■ Exercise objective
Looking through the records below, please work out how many lines contain "else". Give only that number.

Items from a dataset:
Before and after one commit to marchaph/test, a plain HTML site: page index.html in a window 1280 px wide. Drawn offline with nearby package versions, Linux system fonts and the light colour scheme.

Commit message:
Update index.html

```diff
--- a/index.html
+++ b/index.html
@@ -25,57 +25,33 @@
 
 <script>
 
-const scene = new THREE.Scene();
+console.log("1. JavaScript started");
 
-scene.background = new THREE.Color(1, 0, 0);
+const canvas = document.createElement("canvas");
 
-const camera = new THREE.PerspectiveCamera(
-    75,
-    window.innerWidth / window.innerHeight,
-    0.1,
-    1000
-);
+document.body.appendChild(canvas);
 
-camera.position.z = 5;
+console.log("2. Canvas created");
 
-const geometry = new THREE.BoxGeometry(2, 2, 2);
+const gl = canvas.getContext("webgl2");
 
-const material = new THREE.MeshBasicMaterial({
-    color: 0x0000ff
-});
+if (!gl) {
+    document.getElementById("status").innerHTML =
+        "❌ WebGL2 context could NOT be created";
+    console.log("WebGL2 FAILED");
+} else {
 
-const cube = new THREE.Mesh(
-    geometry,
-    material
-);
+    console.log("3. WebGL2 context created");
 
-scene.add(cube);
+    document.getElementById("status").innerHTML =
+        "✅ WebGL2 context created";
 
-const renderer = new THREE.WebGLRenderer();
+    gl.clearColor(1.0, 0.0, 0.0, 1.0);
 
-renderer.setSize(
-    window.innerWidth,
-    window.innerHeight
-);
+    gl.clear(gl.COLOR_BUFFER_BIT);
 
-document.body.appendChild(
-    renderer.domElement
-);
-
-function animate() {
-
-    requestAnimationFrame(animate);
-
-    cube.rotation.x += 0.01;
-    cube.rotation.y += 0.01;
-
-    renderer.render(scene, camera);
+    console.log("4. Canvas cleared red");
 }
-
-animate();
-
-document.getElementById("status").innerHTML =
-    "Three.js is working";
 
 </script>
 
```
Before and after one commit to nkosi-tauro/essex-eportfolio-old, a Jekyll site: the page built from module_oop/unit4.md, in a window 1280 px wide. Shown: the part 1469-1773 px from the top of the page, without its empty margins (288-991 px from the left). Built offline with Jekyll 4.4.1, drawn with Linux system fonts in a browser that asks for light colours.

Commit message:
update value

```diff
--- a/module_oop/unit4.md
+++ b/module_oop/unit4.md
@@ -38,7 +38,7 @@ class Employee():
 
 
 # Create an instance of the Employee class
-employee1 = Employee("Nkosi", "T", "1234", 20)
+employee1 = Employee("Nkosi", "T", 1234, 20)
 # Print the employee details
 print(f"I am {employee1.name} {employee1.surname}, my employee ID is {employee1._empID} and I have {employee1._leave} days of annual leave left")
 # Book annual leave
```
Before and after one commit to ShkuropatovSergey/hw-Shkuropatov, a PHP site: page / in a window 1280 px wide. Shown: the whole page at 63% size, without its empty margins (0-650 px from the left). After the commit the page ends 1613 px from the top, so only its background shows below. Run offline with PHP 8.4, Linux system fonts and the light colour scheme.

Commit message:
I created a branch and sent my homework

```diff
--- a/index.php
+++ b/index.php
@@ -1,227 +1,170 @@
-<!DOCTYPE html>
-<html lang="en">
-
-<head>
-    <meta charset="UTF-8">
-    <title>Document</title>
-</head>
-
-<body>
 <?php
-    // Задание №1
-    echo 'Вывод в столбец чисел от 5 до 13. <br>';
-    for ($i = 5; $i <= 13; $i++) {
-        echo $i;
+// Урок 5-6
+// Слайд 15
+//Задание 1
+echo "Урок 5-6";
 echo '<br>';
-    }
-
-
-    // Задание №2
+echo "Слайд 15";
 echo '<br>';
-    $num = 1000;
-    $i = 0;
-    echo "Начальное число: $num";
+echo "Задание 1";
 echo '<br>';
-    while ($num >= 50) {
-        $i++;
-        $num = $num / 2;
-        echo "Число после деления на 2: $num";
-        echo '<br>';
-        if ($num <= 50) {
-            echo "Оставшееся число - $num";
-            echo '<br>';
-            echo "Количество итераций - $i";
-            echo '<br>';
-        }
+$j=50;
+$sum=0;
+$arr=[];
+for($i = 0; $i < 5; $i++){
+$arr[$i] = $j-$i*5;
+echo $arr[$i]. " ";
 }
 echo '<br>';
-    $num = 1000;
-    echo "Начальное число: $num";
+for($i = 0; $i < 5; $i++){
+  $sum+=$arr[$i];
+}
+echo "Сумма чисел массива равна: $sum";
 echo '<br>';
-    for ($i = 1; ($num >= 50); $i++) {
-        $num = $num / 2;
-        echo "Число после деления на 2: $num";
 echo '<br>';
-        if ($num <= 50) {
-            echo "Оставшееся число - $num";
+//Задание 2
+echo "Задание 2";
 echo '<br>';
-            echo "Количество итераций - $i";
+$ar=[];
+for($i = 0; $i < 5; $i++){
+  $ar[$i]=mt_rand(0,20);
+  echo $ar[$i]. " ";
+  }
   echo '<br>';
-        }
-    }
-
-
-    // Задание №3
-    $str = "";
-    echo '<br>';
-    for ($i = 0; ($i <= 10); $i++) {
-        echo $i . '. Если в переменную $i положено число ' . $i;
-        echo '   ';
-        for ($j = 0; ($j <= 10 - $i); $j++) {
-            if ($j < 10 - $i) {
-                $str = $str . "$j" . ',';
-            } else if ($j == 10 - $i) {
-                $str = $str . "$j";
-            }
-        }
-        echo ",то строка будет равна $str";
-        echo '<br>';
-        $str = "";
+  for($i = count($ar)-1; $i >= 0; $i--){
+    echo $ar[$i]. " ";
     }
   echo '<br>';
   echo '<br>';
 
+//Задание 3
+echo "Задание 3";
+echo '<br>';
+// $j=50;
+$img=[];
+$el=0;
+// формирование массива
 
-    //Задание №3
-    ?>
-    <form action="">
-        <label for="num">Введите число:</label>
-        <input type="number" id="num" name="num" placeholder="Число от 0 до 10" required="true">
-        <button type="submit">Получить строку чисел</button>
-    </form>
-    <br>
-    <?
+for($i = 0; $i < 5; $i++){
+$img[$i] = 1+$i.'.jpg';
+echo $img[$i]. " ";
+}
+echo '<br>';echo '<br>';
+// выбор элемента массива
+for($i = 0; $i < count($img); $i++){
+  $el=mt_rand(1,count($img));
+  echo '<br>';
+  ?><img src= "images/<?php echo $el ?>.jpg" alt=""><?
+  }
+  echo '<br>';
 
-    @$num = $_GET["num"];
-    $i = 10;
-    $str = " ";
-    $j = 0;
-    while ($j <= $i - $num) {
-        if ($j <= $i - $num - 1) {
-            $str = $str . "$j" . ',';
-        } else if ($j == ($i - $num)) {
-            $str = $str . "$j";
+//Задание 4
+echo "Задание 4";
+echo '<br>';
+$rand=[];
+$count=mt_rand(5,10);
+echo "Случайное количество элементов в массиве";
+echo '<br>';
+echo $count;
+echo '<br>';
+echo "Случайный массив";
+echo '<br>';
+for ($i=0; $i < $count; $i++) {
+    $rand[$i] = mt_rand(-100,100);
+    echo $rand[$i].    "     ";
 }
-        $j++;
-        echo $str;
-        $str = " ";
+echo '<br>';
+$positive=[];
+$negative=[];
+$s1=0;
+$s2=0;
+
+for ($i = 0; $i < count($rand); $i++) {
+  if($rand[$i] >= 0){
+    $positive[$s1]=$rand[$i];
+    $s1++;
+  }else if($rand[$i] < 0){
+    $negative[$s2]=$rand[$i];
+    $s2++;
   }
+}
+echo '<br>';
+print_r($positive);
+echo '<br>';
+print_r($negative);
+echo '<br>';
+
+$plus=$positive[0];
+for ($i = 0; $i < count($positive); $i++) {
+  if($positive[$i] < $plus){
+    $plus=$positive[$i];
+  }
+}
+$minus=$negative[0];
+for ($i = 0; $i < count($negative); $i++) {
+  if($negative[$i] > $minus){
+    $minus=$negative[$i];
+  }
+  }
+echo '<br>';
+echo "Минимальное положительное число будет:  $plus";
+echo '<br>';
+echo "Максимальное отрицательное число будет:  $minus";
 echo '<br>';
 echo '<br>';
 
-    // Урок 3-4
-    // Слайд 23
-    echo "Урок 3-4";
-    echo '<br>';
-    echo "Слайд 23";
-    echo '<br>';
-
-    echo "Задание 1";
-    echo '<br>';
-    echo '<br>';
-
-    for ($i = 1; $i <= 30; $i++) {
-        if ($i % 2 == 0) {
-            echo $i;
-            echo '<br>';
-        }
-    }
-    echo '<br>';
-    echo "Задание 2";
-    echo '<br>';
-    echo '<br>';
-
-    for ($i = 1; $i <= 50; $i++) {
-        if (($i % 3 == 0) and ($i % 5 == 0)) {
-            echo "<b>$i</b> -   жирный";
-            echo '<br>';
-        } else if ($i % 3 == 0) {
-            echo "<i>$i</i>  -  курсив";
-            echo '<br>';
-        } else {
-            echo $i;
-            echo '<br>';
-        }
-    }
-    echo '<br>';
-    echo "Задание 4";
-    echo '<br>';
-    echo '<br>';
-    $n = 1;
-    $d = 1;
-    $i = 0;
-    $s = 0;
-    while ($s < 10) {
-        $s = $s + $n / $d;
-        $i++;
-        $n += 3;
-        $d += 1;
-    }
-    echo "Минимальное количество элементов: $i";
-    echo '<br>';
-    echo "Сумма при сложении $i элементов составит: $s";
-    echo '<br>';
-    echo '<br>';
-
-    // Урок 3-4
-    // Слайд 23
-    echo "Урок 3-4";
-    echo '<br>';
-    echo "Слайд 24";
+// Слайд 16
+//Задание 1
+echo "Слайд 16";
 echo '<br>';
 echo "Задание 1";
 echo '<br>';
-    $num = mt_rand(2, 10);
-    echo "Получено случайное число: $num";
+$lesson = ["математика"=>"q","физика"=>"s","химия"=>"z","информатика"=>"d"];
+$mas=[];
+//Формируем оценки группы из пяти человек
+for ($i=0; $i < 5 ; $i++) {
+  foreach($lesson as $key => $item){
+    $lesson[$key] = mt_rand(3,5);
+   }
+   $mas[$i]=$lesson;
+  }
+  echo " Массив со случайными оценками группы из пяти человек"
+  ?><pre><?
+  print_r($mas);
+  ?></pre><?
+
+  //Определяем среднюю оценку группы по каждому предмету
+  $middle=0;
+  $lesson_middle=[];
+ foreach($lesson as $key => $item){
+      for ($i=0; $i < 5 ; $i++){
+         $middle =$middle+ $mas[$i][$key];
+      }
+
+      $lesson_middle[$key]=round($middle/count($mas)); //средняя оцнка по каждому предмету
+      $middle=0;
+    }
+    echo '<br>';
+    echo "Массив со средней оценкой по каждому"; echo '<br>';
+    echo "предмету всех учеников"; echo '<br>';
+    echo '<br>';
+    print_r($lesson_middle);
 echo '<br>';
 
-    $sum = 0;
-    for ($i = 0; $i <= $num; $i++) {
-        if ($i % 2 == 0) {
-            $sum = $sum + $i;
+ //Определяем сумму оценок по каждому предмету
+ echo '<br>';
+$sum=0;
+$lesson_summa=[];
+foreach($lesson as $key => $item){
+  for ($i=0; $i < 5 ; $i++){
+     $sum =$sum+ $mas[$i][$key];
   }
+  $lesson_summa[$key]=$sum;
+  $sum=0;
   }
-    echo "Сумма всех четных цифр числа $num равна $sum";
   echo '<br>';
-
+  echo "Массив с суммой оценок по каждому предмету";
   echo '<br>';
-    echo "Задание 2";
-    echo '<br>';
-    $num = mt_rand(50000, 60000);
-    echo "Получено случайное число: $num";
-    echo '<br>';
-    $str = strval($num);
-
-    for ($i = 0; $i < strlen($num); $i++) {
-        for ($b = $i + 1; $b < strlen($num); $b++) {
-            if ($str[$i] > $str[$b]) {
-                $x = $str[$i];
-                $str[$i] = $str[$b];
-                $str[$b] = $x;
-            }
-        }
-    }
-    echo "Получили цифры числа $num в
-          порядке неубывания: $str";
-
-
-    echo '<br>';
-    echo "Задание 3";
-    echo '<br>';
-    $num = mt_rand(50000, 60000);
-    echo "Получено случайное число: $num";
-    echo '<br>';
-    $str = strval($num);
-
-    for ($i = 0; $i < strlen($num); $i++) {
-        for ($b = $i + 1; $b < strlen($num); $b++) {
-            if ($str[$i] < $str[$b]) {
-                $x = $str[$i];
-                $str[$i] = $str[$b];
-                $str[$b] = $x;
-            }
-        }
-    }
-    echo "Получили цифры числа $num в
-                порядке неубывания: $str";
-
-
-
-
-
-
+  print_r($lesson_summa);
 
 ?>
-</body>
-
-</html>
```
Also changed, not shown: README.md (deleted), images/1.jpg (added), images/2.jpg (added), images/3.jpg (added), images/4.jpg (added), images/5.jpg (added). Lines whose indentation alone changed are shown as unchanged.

■ Solution to this problem
6